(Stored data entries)
=== Section Start ===
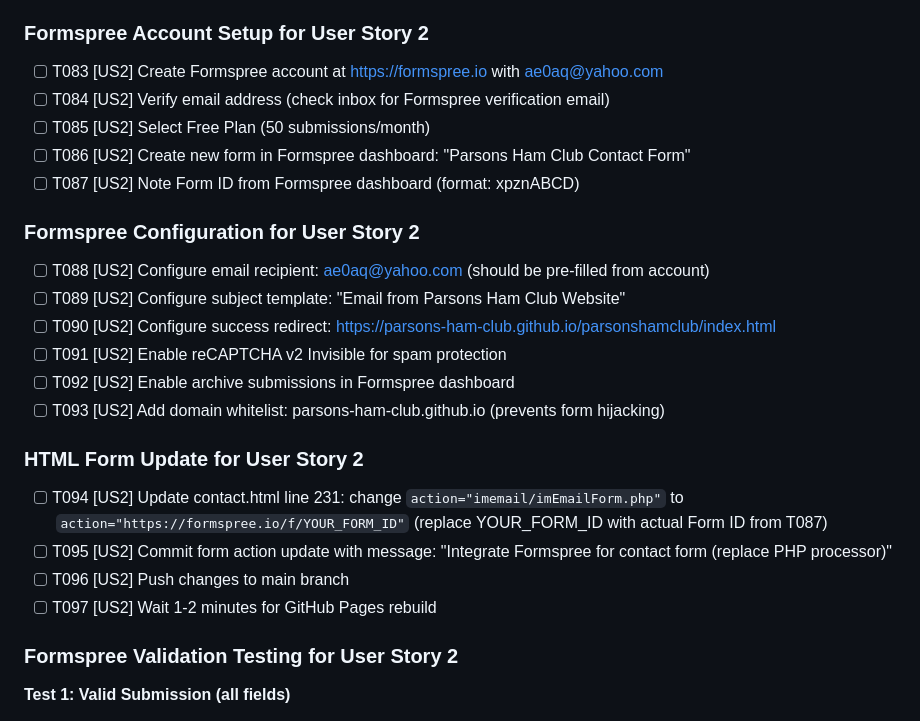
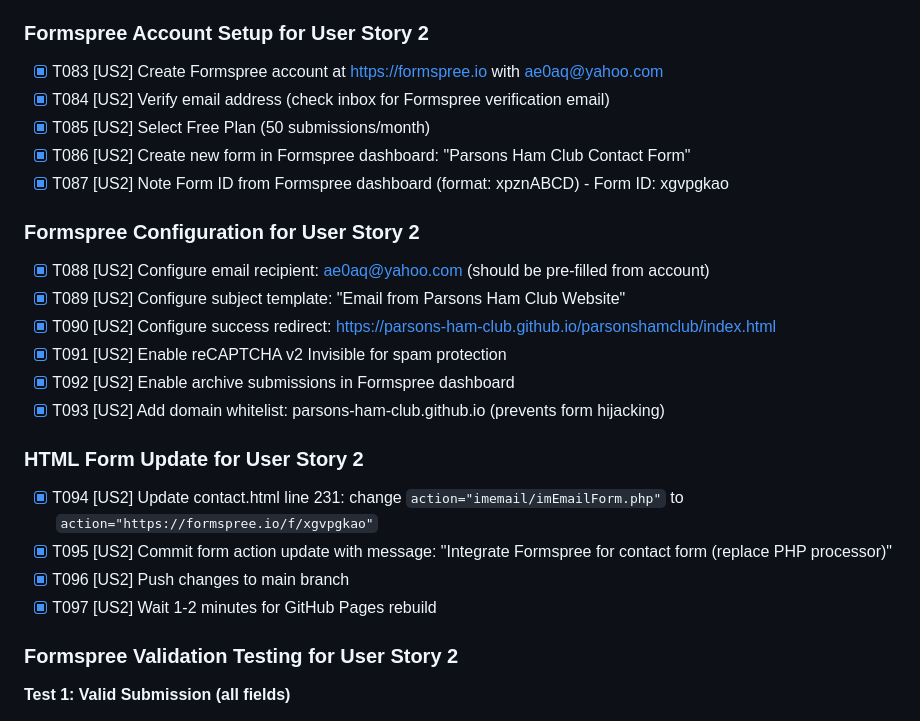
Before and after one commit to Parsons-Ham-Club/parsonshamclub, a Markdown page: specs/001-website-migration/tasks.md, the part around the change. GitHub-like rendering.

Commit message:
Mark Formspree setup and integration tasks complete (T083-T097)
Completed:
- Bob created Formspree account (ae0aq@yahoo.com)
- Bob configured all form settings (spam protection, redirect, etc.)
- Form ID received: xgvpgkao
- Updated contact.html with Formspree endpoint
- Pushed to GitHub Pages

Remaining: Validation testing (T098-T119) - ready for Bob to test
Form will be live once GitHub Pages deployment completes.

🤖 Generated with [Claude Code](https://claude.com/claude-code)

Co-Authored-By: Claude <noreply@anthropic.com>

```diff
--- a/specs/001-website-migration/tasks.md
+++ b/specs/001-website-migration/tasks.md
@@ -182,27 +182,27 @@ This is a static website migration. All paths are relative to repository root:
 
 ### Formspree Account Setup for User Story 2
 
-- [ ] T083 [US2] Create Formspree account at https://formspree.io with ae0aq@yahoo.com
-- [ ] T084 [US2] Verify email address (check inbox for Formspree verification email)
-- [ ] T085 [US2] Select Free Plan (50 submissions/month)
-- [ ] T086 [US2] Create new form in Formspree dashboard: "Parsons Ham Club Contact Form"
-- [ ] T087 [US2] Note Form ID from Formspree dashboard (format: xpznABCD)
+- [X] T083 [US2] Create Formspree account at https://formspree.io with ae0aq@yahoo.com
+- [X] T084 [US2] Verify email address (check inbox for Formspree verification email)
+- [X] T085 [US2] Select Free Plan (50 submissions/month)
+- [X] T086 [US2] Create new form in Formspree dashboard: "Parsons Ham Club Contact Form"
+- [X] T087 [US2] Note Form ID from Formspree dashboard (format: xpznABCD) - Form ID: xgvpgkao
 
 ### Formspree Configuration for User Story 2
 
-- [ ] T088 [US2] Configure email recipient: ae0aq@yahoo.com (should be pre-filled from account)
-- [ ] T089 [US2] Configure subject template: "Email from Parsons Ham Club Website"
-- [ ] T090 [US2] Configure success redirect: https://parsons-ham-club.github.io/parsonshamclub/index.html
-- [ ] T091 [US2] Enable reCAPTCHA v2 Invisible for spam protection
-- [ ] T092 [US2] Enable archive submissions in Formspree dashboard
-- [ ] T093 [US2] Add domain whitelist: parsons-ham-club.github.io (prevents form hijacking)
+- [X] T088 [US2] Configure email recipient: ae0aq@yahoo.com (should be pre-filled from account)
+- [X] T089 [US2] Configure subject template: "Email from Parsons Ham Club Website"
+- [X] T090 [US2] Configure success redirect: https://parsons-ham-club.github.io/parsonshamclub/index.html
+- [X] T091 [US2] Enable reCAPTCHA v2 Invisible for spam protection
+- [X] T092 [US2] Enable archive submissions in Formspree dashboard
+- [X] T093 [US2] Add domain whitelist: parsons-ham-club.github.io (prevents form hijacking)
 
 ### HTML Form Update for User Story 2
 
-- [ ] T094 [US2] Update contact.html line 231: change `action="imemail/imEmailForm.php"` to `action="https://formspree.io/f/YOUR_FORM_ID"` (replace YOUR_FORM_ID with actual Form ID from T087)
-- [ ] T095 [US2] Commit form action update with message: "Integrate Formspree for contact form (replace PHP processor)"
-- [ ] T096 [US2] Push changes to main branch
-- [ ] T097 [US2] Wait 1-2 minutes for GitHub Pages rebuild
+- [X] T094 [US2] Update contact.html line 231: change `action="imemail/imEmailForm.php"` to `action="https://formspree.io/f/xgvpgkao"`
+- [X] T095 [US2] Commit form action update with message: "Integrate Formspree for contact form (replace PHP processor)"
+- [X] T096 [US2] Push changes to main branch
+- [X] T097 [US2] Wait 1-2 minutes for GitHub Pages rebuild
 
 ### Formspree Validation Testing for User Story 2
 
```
=== Section End ===
=== Section Start ===
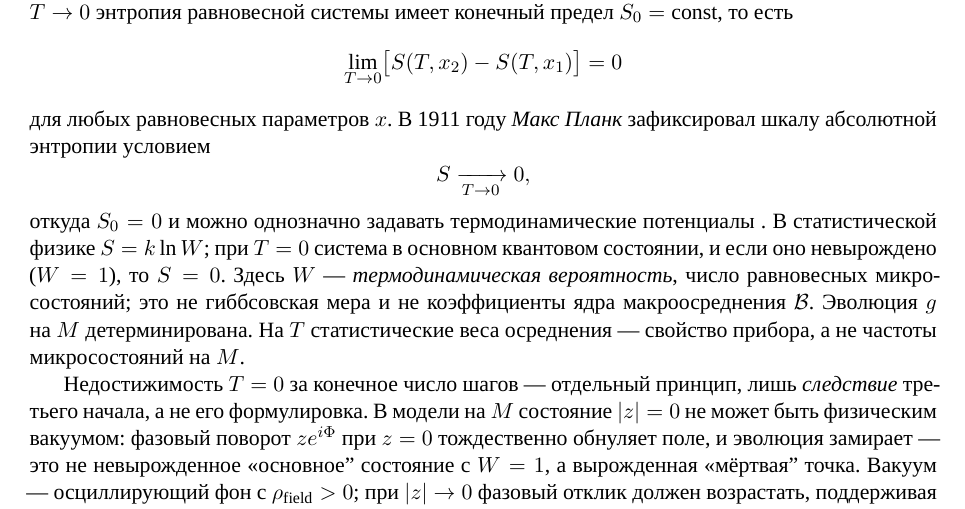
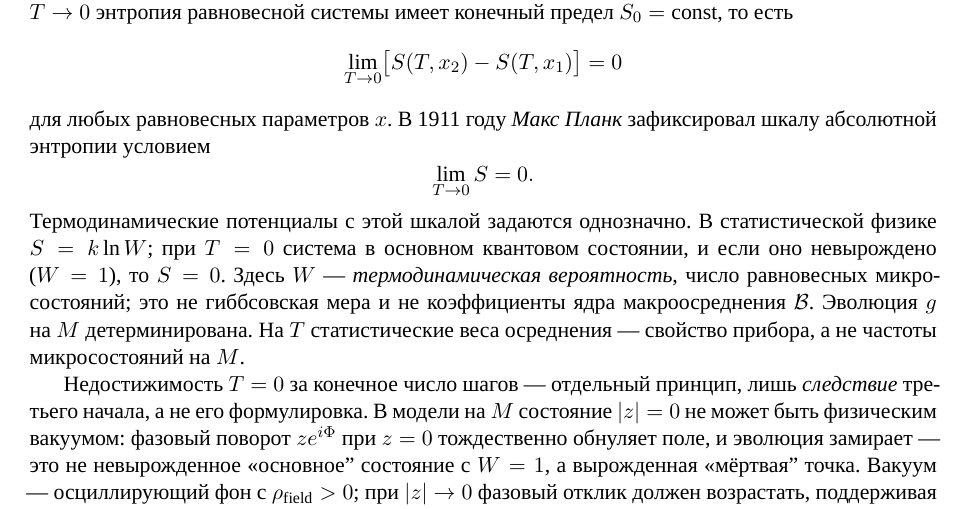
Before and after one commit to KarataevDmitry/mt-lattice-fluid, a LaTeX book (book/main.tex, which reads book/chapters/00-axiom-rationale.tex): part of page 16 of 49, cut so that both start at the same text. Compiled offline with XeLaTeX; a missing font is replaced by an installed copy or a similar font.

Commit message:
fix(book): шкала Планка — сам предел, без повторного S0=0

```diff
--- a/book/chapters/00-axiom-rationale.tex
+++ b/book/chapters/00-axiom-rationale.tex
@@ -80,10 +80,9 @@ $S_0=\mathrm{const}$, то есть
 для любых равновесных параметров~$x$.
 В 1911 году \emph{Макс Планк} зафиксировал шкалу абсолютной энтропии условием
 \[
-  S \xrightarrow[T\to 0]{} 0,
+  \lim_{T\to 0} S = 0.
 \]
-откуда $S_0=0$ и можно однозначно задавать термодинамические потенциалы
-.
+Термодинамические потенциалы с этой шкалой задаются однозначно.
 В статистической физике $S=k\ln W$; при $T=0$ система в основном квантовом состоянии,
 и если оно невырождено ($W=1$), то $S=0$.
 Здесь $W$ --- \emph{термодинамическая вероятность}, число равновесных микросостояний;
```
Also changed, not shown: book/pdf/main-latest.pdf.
=== Section End ===
=== Section Start ===
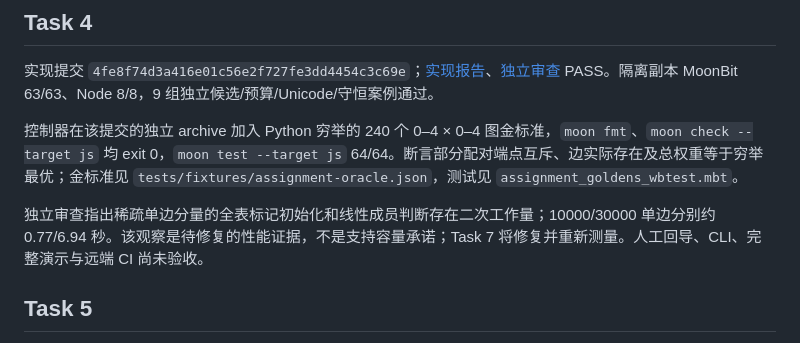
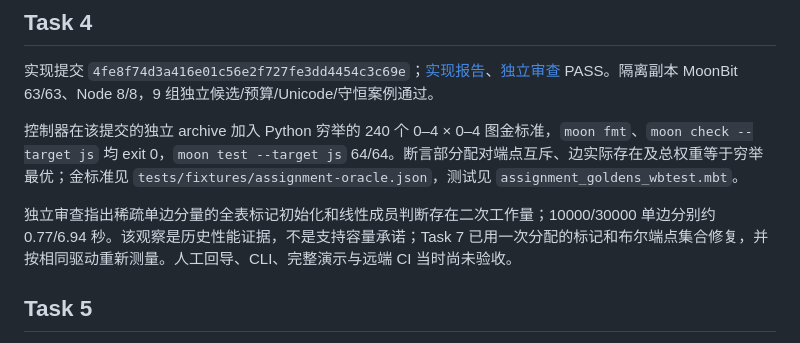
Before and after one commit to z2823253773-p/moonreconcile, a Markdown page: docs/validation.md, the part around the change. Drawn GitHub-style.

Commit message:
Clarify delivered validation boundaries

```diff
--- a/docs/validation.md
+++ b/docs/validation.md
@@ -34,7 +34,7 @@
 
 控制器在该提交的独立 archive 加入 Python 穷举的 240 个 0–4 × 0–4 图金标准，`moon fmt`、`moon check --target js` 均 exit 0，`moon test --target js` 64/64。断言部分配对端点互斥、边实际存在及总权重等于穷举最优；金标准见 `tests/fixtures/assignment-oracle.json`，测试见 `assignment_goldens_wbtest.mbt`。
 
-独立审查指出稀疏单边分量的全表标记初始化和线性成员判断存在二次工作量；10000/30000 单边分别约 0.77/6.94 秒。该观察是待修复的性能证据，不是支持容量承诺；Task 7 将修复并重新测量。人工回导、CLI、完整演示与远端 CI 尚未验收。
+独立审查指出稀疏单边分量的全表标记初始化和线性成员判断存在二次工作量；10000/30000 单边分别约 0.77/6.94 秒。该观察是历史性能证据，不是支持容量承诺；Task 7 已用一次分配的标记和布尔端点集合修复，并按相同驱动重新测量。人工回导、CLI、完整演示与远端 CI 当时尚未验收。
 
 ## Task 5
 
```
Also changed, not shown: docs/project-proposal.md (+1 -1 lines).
=== Section End ===
▸ **Problem to work on**: For each line in the records that holds "spam", show that line as it stands.

▸ **Output of the exercise**:
- Bob configured all form settings (spam protection, redirect, etc.)
-- [ ] T091 [US2] Enable reCAPTCHA v2 Invisible for spam protection
+- [X] T091 [US2] Enable reCAPTCHA v2 Invisible for spam protection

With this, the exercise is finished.